On the other hand, having people confuse the Pixel 7 Pro prototype with the Pixel 6 Pro might be good news. It shows there’s some brand recognition. The Pixel finally has a recognizable design that makes it truly stand out from the crow of Androids.

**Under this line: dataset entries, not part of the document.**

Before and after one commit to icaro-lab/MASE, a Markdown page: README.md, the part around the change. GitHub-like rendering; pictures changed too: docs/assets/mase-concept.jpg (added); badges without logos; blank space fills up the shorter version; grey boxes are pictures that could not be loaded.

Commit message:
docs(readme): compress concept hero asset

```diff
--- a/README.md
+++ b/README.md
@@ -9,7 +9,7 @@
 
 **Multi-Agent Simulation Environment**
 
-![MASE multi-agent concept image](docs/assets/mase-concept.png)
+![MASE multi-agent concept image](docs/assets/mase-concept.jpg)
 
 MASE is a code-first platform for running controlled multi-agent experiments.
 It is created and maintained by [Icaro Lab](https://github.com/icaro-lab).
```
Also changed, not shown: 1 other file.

More Pixel coverage: For more Pixel news, visit our Pixel 7 guide.